— INSTRUCTIONS TO FOLLOW —
Select the lines below containing the word "PostCSS".

— INPUT FOR THIS TASK —

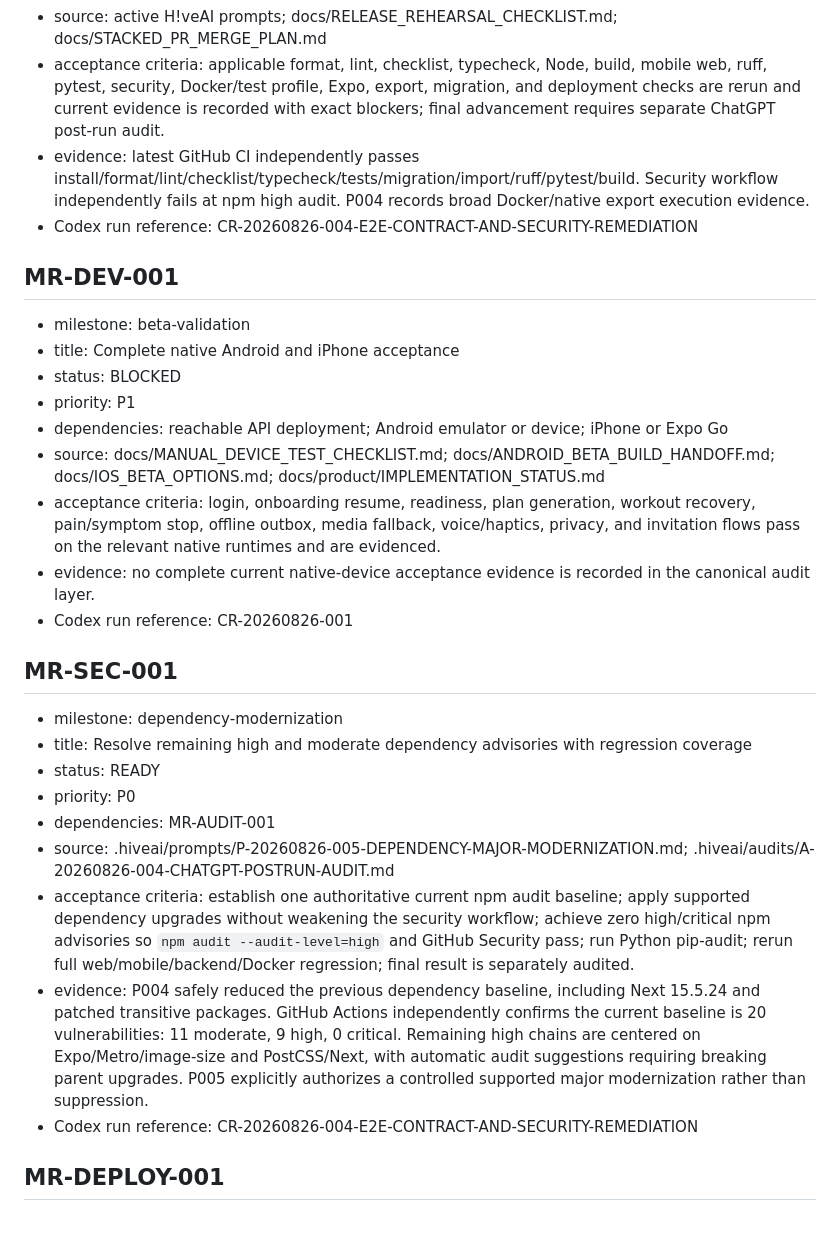
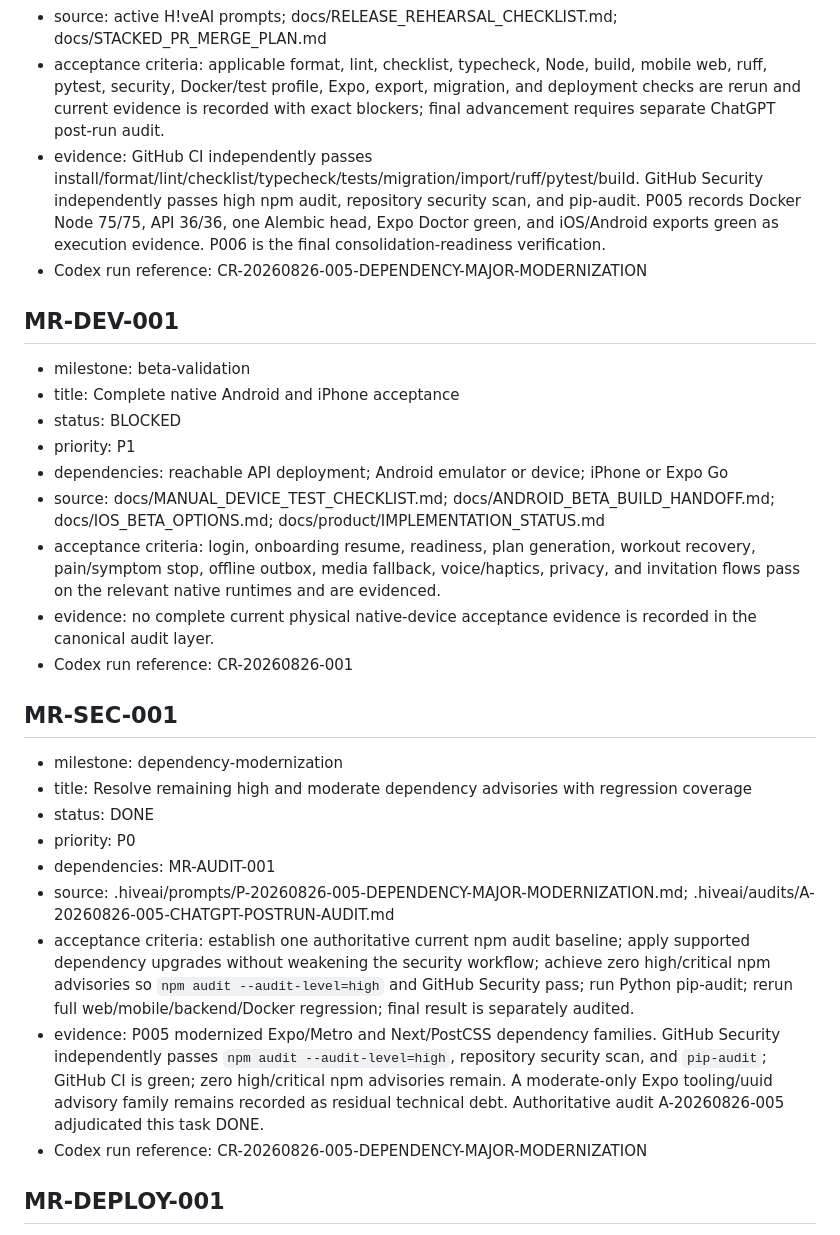
Before and after one commit to Sekiph82/move-in-range, a Markdown page: TASKS.md, the part around one of its changes. Rendered like a GitHub page.

```diff
--- a/TASKS.md
+++ b/TASKS.md
@@ -61,8 +61,8 @@ Status values: BACKLOG, READY, IN_PROGRESS, BLOCKED, REVIEW, DONE, CANCELLED.
 - dependencies: MR-CONS-001; MR-AUDIT-001; MR-E2E-001; MR-SEC-001
 - source: active H!veAI prompts; docs/RELEASE_REHEARSAL_CHECKLIST.md; docs/STACKED_PR_MERGE_PLAN.md
 - acceptance criteria: applicable format, lint, checklist, typecheck, Node, build, mobile web, ruff, pytest, security, Docker/test profile, Expo, export, migration, and deployment checks are rerun and current evidence is recorded with exact blockers; final advancement requires separate ChatGPT post-run audit.
-- evidence: latest GitHub CI independently passes install/format/lint/checklist/typecheck/tests/migration/import/ruff/pytest/build. Security workflow independently fails at npm high audit. P004 records broad Docker/native export execution evidence.
-- Codex run reference: CR-20260826-004-E2E-CONTRACT-AND-SECURITY-REMEDIATION
+- evidence: GitHub CI independently passes install/format/lint/checklist/typecheck/tests/migration/import/ruff/pytest/build. GitHub Security independently passes high npm audit, repository security scan, and pip-audit. P005 records Docker Node 75/75, API 36/36, one Alembic head, Expo Doctor green, and iOS/Android exports green as execution evidence. P006 is the final consolidation-readiness verification.
+- Codex run reference: CR-20260826-005-DEPENDENCY-MAJOR-MODERNIZATION
 
 ## MR-DEV-001
 
@@ -73,20 +73,20 @@ Status values: BACKLOG, READY, IN_PROGRESS, BLOCKED, REVIEW, DONE, CANCELLED.
 - dependencies: reachable API deployment; Android emulator or device; iPhone or Expo Go
 - source: docs/MANUAL_DEVICE_TEST_CHECKLIST.md; docs/ANDROID_BETA_BUILD_HANDOFF.md; docs/IOS_BETA_OPTIONS.md; docs/product/IMPLEMENTATION_STATUS.md
 - acceptance criteria: login, onboarding resume, readiness, plan generation, workout recovery, pain/symptom stop, offline outbox, media fallback, voice/haptics, privacy, and invitation flows pass on the relevant native runtimes and are evidenced.
-- evidence: no complete current native-device acceptance evidence is recorded in the canonical audit layer.
+- evidence: no complete current physical native-device acceptance evidence is recorded in the canonical audit layer.
 - Codex run reference: CR-20260826-001
 
 ## MR-SEC-001
 
 - milestone: dependency-modernization
 - title: Resolve remaining high and moderate dependency advisories with regression coverage
-- status: READY
+- status: DONE
 - priority: P0
 - dependencies: MR-AUDIT-001
-- source: .hiveai/prompts/P-20260826-005-DEPENDENCY-MAJOR-MODERNIZATION.md; .hiveai/audits/A-20260826-004-CHATGPT-POSTRUN-AUDIT.md
+- source: .hiveai/prompts/P-20260826-005-DEPENDENCY-MAJOR-MODERNIZATION.md; .hiveai/audits/A-20260826-005-CHATGPT-POSTRUN-AUDIT.md
 - acceptance criteria: establish one authoritative current npm audit baseline; apply supported dependency upgrades without weakening the security workflow; achieve zero high/critical npm advisories so `npm audit --audit-level=high` and GitHub Security pass; run Python pip-audit; rerun full web/mobile/backend/Docker regression; final result is separately audited.
-- evidence: P004 safely reduced the previous dependency baseline, including Next 15.5.24 and patched transitive packages. GitHub Actions independently confirms the current baseline is 20 vulnerabilities: 11 moderate, 9 high, 0 critical. Remaining high chains are centered on Expo/Metro/image-size and PostCSS/Next, with automatic audit suggestions requiring breaking parent upgrades. P005 explicitly authorizes a controlled supported major modernization rather than suppression.
-- Codex run reference: CR-20260826-004-E2E-CONTRACT-AND-SECURITY-REMEDIATION
+- evidence: P005 modernized Expo/Metro and Next/PostCSS dependency families. GitHub Security independently passes `npm audit --audit-level=high`, repository security scan, and `pip-audit`; GitHub CI is green; zero high/critical npm advisories remain. A moderate-only Expo tooling/uuid advisory family remains recorded as residual technical debt. Authoritative audit A-20260826-005 adjudicated this task DONE.
+- Codex run reference: CR-20260826-005-DEPENDENCY-MAJOR-MODERNIZATION
 
 ## MR-DEPLOY-001
 
```
Also changed, not shown: other parts of TASKS.md (+10 -10 lines).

— SOLUTION TO THIS TASK —
-- evidence: P004 safely reduced the previous dependency baseline, including Next 15.5.24 and patched transitive packages. GitHub Actions independently confirms the current baseline is 20 vulnerabilities: 11 moderate, 9 high, 0 critical. Remaining high chains are centered on Expo/Metro/image-size and PostCSS/Next, with automatic audit suggestions requiring breaking parent upgrades. P005 explicitly authorizes a controlled supported major modernization rather than suppression.
+- evidence: P005 modernized Expo/Metro and Next/PostCSS dependency families. GitHub Security independently passes `npm audit --audit-level=high`, repository security scan, and `pip-audit`; GitHub CI is green; zero high/critical npm advisories remain. A moderate-only Expo tooling/uuid advisory family remains recorded as residual technical debt. Authoritative audit A-20260826-005 adjudicated this task DONE.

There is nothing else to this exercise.